About this task »
Exactly as written, retype the listing below, omitting the pictures.

Input »
---+---
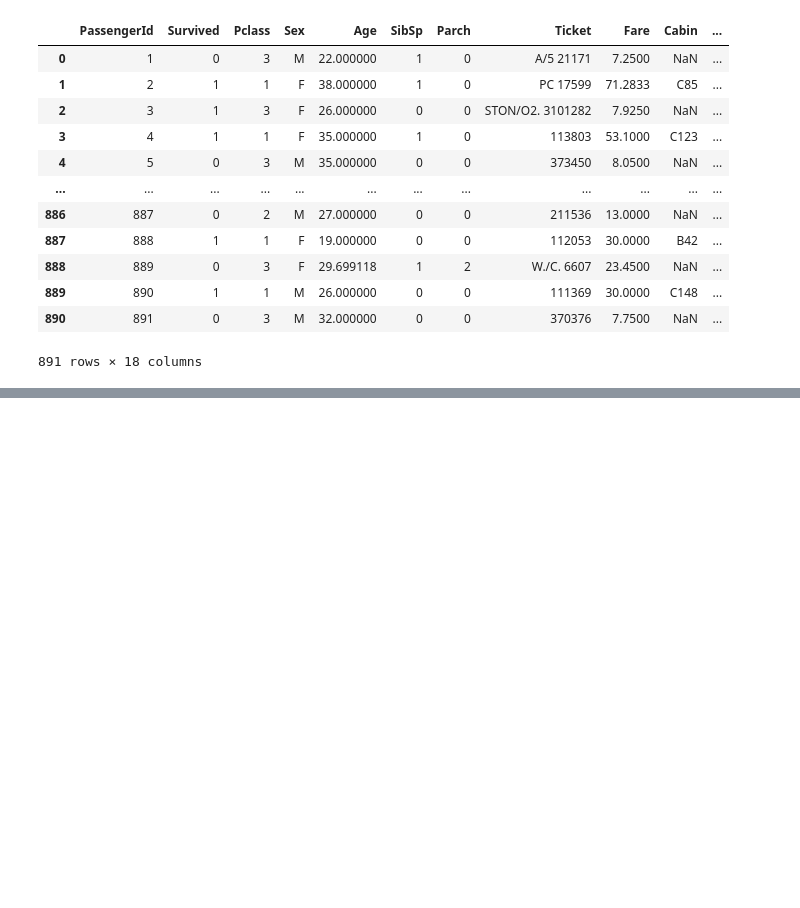
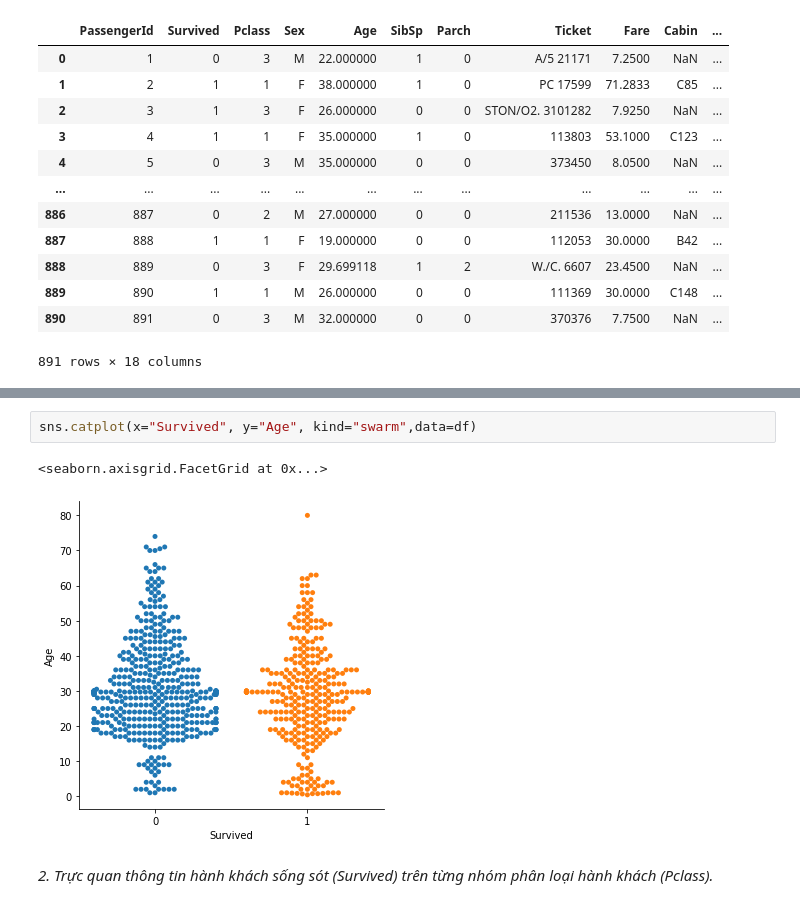
Before and after one commit to NgaanLee/DataAnalystDeepLearning, a Jupyter notebook: Homeworks_Lap04.ipynb, the cells around one changed output, grey strips where cells are left out. Drawn from its saved outputs; the diff is of its cells as text; blank space fills up the shorter version.

```diff
--- a/Homeworks_Lap04.ipynb
+++ b/Homeworks_Lap04.ipynb
@@ -275,0 +324,7 @@ df
+# %%
+sns.catplot(x="Survived", y="Age", kind="swarm",data=df)
+# %% [output]
+<seaborn.axisgrid.FacetGrid at 0x...>
+[figure, added]
+# %% [markdown]
+*2. Trực quan thông tin hành khách sống sót (Survived) trên từng nhóm phân loại hành khách (Pclass).*
```
Also changed, not shown: parts of 35 cells of this notebook.
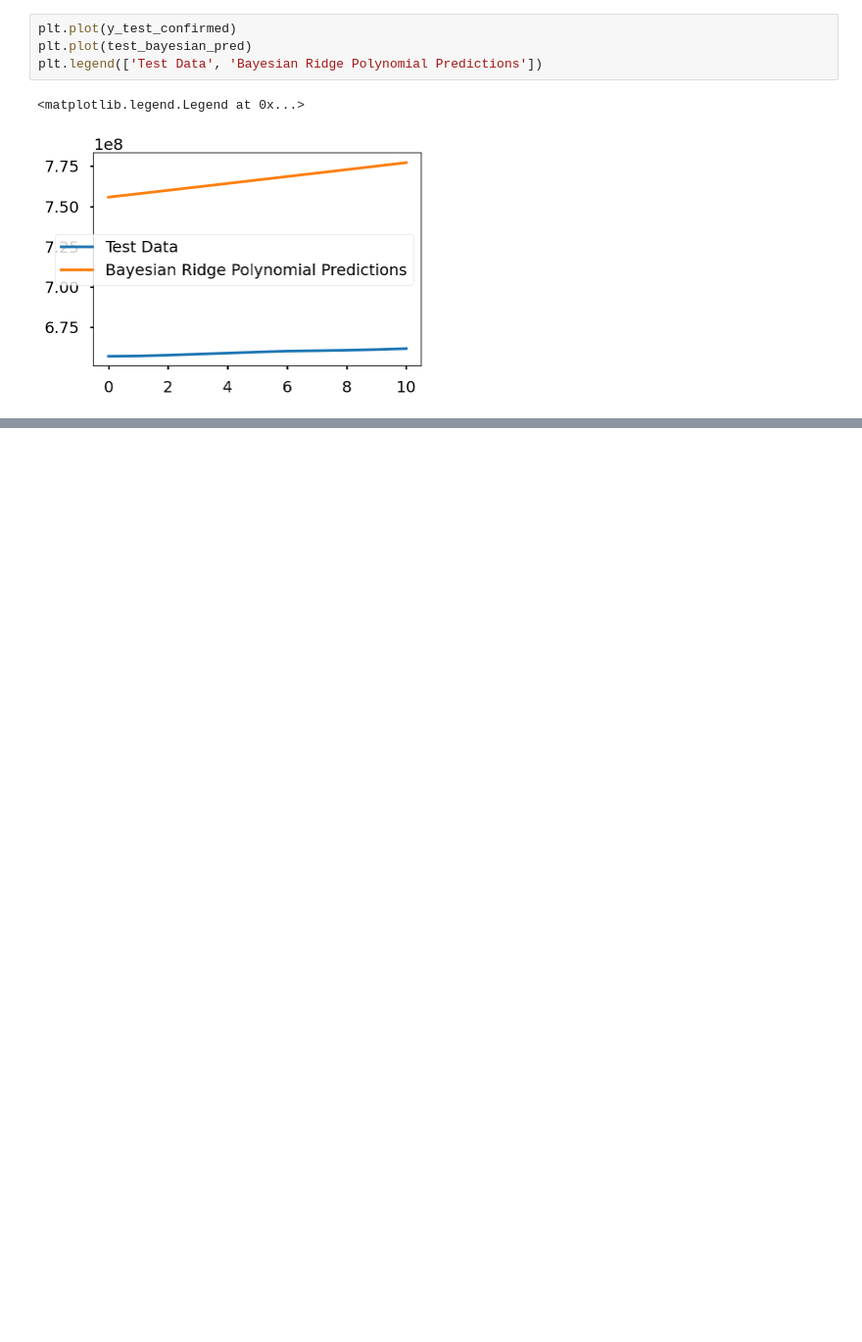
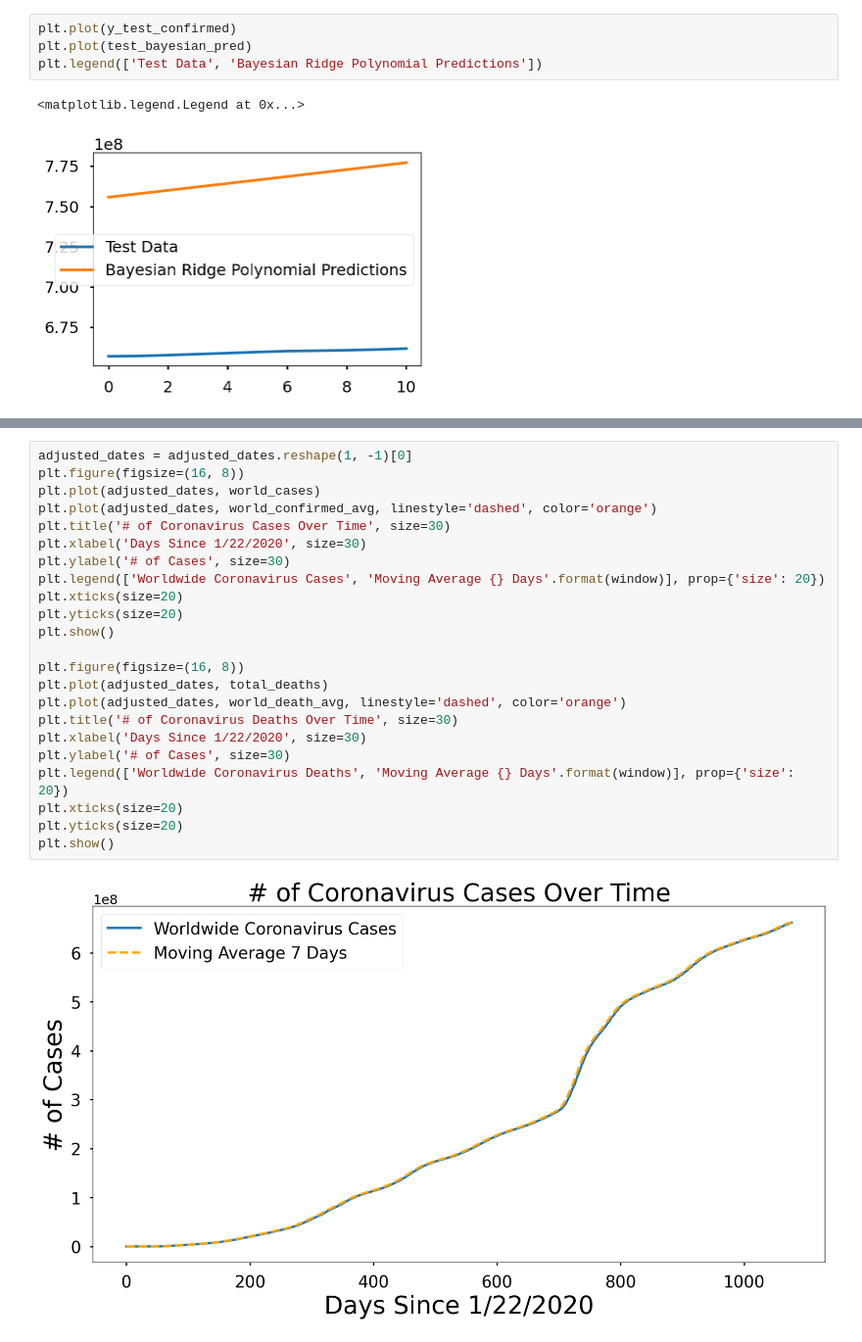
Before and after one commit to AmirMotefaker/Coronavirus-COVID19-pandemic, a Jupyter notebook: coronavirus-pandemic-covid-19-visualization.ipynb, the cells around one changed output, grey strips where cells are left out. Shown at 98% size. Saved outputs shown, nothing was run; the diff lists cells and outputs as text; blank space fills up the shorter version.

Commit message:
Kaggle Notebook | Coronavirus Pandemic (COVID-19) - Visualization  | Version 14

```diff
--- a/coronavirus-pandemic-covid-19-visualization.ipynb
+++ b/coronavirus-pandemic-covid-19-visualization.ipynb
@@ -312,0 +325,25 @@ plt.legend(['Test Data', 'Bayesian Ridge Polynomial Predictions'])
+# %%
+adjusted_dates = adjusted_dates.reshape(1, -1)[0]
+plt.figure(figsize=(16, 8))
+plt.plot(adjusted_dates, world_cases)
+plt.plot(adjusted_dates, world_confirmed_avg, linestyle='dashed', color='orange')
+plt.title('# of Coronavirus Cases Over Time', size=30)
+plt.xlabel('Days Since 1/22/2020', size=30)
+plt.ylabel('# of Cases', size=30)
+plt.legend(['Worldwide Coronavirus Cases', 'Moving Average {} Days'.format(window)], prop={'size': 20})
+plt.xticks(size=20)
+plt.yticks(size=20)
+plt.show()
+
+plt.figure(figsize=(16, 8))
+plt.plot(adjusted_dates, total_deaths)
+plt.plot(adjusted_dates, world_death_avg, linestyle='dashed', color='orange')
+plt.title('# of Coronavirus Deaths Over Time', size=30)
+plt.xlabel('Days Since 1/22/2020', size=30)
+plt.ylabel('# of Cases', size=30)
+plt.legend(['Worldwide Coronavirus Deaths', 'Moving Average {} Days'.format(window)], prop={'size': 20})
+plt.xticks(size=20)
+plt.yticks(size=20)
+plt.show()
+# %% [output]
+[figure, added]
```
Also changed, not shown: parts of 13 cells of this notebook.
---+---
Solution to this task »
Before and after one commit to NgaanLee/DataAnalystDeepLearning, a Jupyter notebook: Homeworks_Lap04.ipynb, the cells around one changed output, grey strips where cells are left out. Drawn from its saved outputs; the diff is of its cells as text; blank space fills up the shorter version.

```diff
--- a/Homeworks_Lap04.ipynb
+++ b/Homeworks_Lap04.ipynb
@@ -275,0 +324,7 @@ df
+# %%
+sns.catplot(x="Survived", y="Age", kind="swarm",data=df)
+# %% [output]
+<seaborn.axisgrid.FacetGrid at 0x...>
+[figure, added]
+# %% [markdown]
+*2. Trực quan thông tin hành khách sống sót (Survived) trên từng nhóm phân loại hành khách (Pclass).*
```
Also changed, not shown: parts of 35 cells of this notebook.
Before and after one commit to AmirMotefaker/Coronavirus-COVID19-pandemic, a Jupyter notebook: coronavirus-pandemic-covid-19-visualization.ipynb, the cells around one changed output, grey strips where cells are left out. Shown at 98% size. Saved outputs shown, nothing was run; the diff lists cells and outputs as text; blank space fills up the shorter version.

Commit message:
Kaggle Notebook | Coronavirus Pandemic (COVID-19) - Visualization  | Version 14

```diff
--- a/coronavirus-pandemic-covid-19-visualization.ipynb
+++ b/coronavirus-pandemic-covid-19-visualization.ipynb
@@ -312,0 +325,25 @@ plt.legend(['Test Data', 'Bayesian Ridge Polynomial Predictions'])
+# %%
+adjusted_dates = adjusted_dates.reshape(1, -1)[0]
+plt.figure(figsize=(16, 8))
+plt.plot(adjusted_dates, world_cases)
+plt.plot(adjusted_dates, world_confirmed_avg, linestyle='dashed', color='orange')
+plt.title('# of Coronavirus Cases Over Time', size=30)
+plt.xlabel('Days Since 1/22/2020', size=30)
+plt.ylabel('# of Cases', size=30)
+plt.legend(['Worldwide Coronavirus Cases', 'Moving Average {} Days'.format(window)], prop={'size': 20})
+plt.xticks(size=20)
+plt.yticks(size=20)
+plt.show()
+
+plt.figure(figsize=(16, 8))
+plt.plot(adjusted_dates, total_deaths)
+plt.plot(adjusted_dates, world_death_avg, linestyle='dashed', color='orange')
+plt.title('# of Coronavirus Deaths Over Time', size=30)
+plt.xlabel('Days Since 1/22/2020', size=30)
+plt.ylabel('# of Cases', size=30)
+plt.legend(['Worldwide Coronavirus Deaths', 'Moving Average {} Days'.format(window)], prop={'size': 20})
+plt.xticks(size=20)
+plt.yticks(size=20)
+plt.show()
+# %% [output]
+[figure, added]
```
Also changed, not shown: parts of 13 cells of this notebook.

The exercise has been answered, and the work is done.